Being active can be hard if your mobility is limited or you have serious health problems. However, you can find activities to meet your needs. If you do have mobility challenges or health concerns, consult your doctor or a physical therapist for exercise recommendations. Your healthcare provider can help you safely increase your physical activity.
Keep in contact with your doctors
Nobody knows you better than you, and that is why you need to let your doctors know when you feel any changes. Delaying medical care in your older years can turn a health concern into a crisis. Medical specialists will ensure you have all the information, medications, and treatment plans you need to live a happy, healthy life. Regular check-ups with your doctor, dentist, and optometrist are more critical than ever for adults living in their golden years.
Success with self-care
Self-care may help you improve your energy levels, and the "get up and go" needed for daily life. For various reasons, older adults may lose this "get up and go" mentality.
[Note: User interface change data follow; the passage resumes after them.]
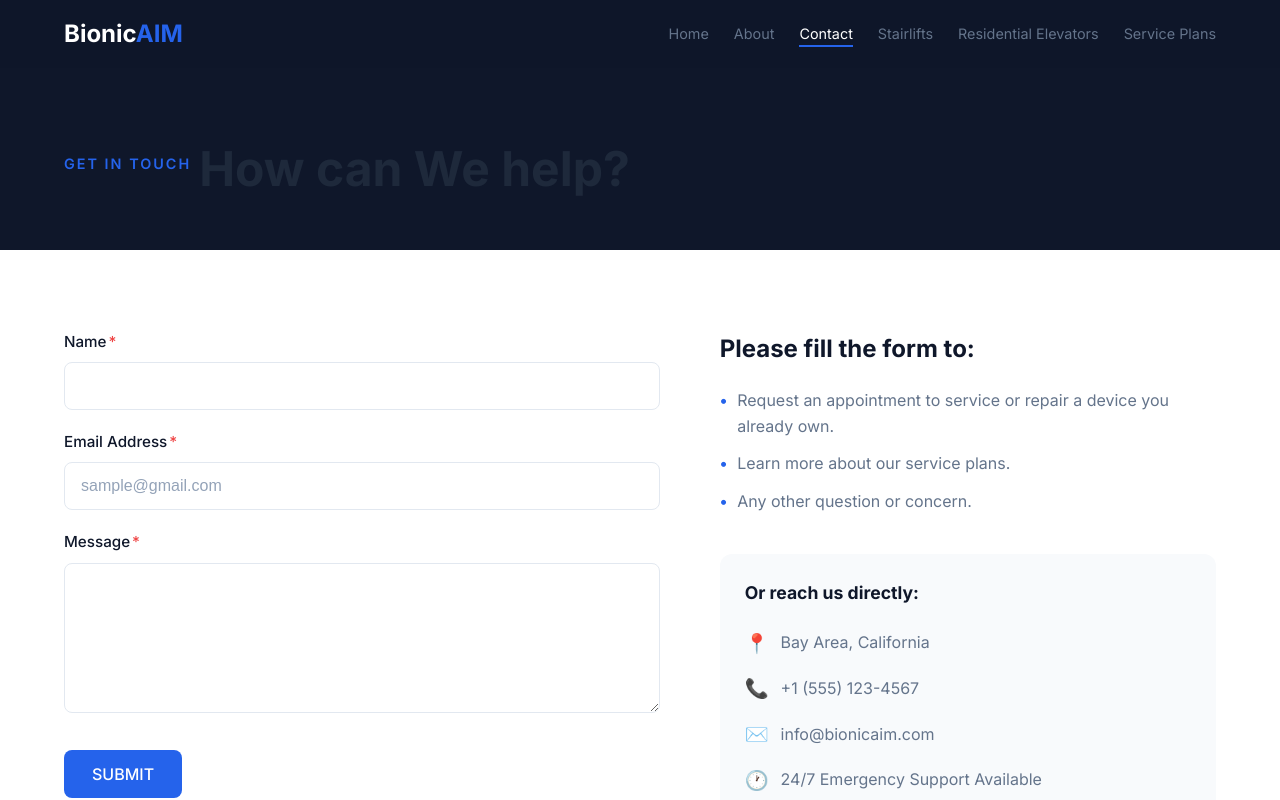
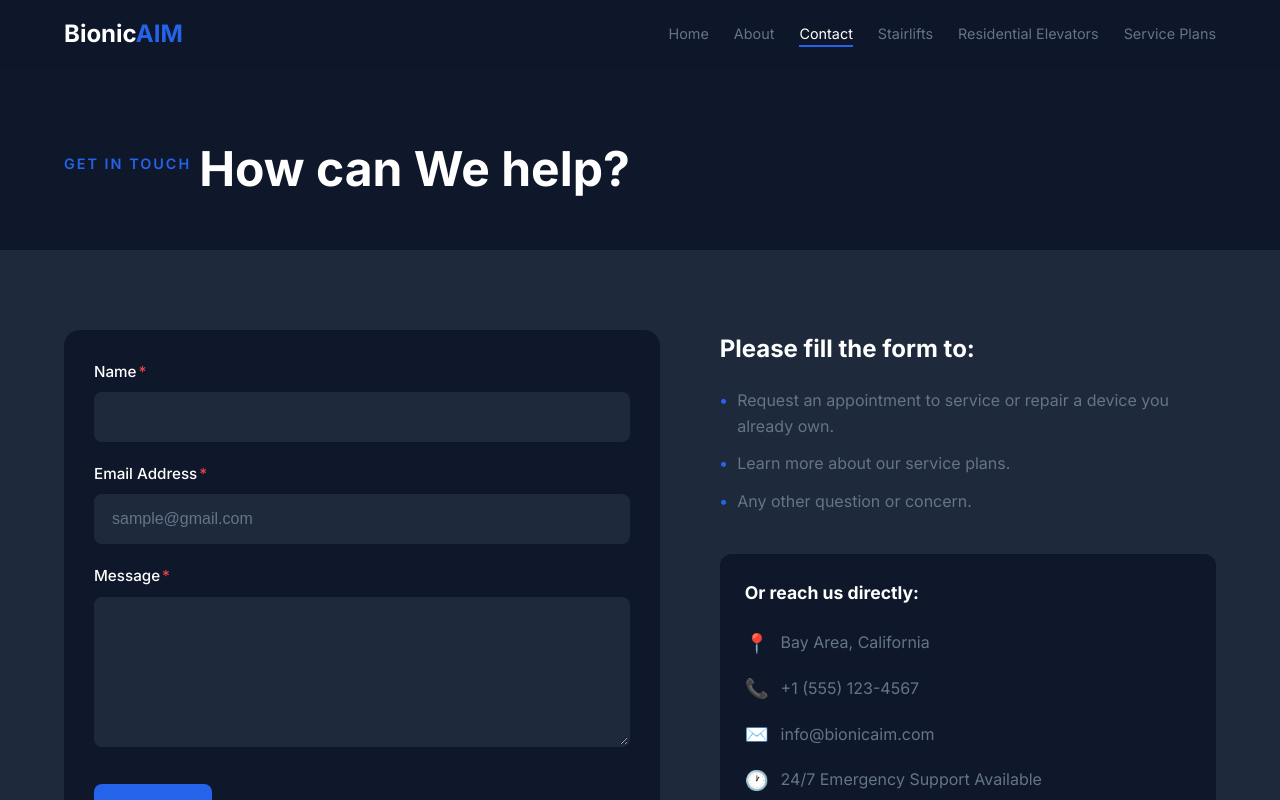
Before and after one commit to LeeDev428/BionicAim, a React (Vite) app: page /contact in a window 1280 px wide. Shown: the top 800 px of the page. Built offline with nearby package versions, Linux system fonts and the light colour scheme.

Commit message:
Update Contact.css

```diff
--- a/src/pages/Contact/Contact.css
+++ b/src/pages/Contact/Contact.css
@@ -11,13 +11,11 @@
 
 .contact-hero .section-heading {
   font-size: 3rem;
-  color: var(--dark-light);
 }
 
 /* Main Section */
 .contact-main {
-  background: var(--white);
-  color: var(--dark);
+  background: var(--dark-light);
 }
 
 .contact-grid {
@@ -34,7 +32,9 @@
 
 /* Form */
 .contact-form {
-  background: var(--white);
+  background: var(--dark);
+  padding: 30px;
+  border-radius: 16px;
 }
 
 .form-group {
@@ -45,7 +45,7 @@
   display: block;
   font-size: 0.95rem;
   font-weight: 500;
-  color: var(--dark);
+  color: var(--white);
   margin-bottom: 8px;
 }
 
@@ -59,10 +59,10 @@
   width: 100%;
   padding: 14px 16px;
   font-size: 1rem;
-  border: 1px solid #e2e8f0;
+  border: 2px solid var(--dark-light);
   border-radius: 8px;
-  background: var(--white);
-  color: var(--dark);
+  background: var(--dark-light);
+  color: var(--white);
   transition: var(--transition);
 }
 
@@ -70,12 +70,12 @@
 .form-group textarea:focus {
   outline: none;
   border-color: var(--primary);
-  box-shadow: 0 0 0 3px rgba(37, 99, 235, 0.1);
+  box-shadow: 0 0 0 3px rgba(37, 99, 235, 0.2);
 }
 
 .form-group input::placeholder,
 .form-group textarea::placeholder {
-  color: #94a3b8;
+  color: var(--gray);
 }
 
 .form-group textarea {
@@ -91,7 +91,7 @@
 .contact-info h3 {
   font-size: 1.5rem;
   margin-bottom: 20px;
-  color: var(--dark);
+  color: var(--white);
 }
 
 .reasons-list {
@@ -112,7 +112,7 @@
 }
 
 .contact-details {
-  background: #f8fafc;
+  background: var(--dark);
   padding: 25px;
   border-radius: 12px;
 }
@@ -120,7 +120,7 @@
 .contact-details h4 {
   font-size: 1.1rem;
   margin-bottom: 20px;
-  color: var(--dark);
+  color: var(--white);
 }
 
 .detail-item {
```
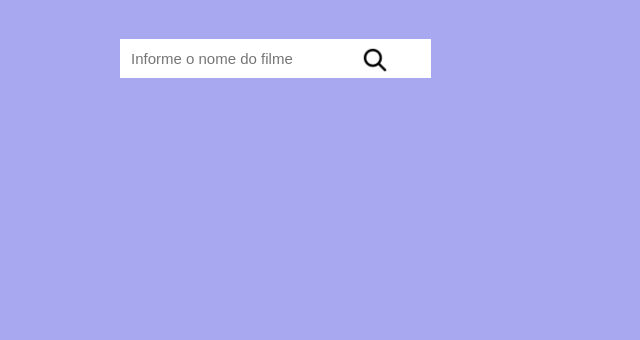
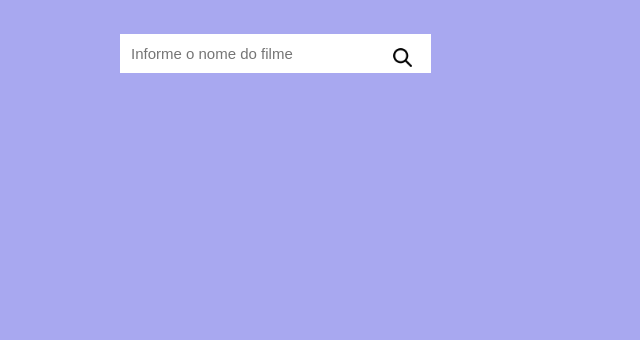
Before and after one commit to MoniqueRodrigues/filmes-ow, a PHP site: page / in a window 1280 px wide. Shown: the part 100-440 px from the top of the page, without its empty margins (0-640 px from the left). After the commit the page ends 173 px from the top, so only its background shows below. Run offline with PHP 8.4, Linux system fonts and the light colour scheme.

Commit message:
atualização css

```diff
--- a/style.css
+++ b/style.css
@@ -53,13 +53,11 @@
 
 }
 .lupa{
-    width: 30px;
-    margin-left: 360px;
+    width: 25px;
+    margin-left: 390px;
     position: relative;
     top: 45px;
 }
-
-
 
 #movie{
     height:270px;
@@ -87,12 +85,3 @@
     width: 100px;
     height: 60px;
 }
-
-
-
-
-/* button{
-    width:100px;
-    background-color: black;
-    color: aliceblue;
-} */
```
Stress, health problems, loss of loved ones, or feeling lonely can take a harder toll on seniors. It’s important to make self-care a part of your routine, not just something you do during rough times. A consistent self-care practice can help you be more resilient and improve your golden years. A good self-care practice may include:
- Getting the sleep that your body needs
- Engaging with a faith practice
- Maintaining good relationships with friends and family
- Volunteering in your community
- Joining social groups
- Implementing positive coping mechanisms when you feel stressed
Taking care of your physical, mental, and emotional health is important at every stage of life. With a few simple steps, you can reap the rewards of a long life and enjoy every day. Now is the time to savor good health and happiness throughout your golden years!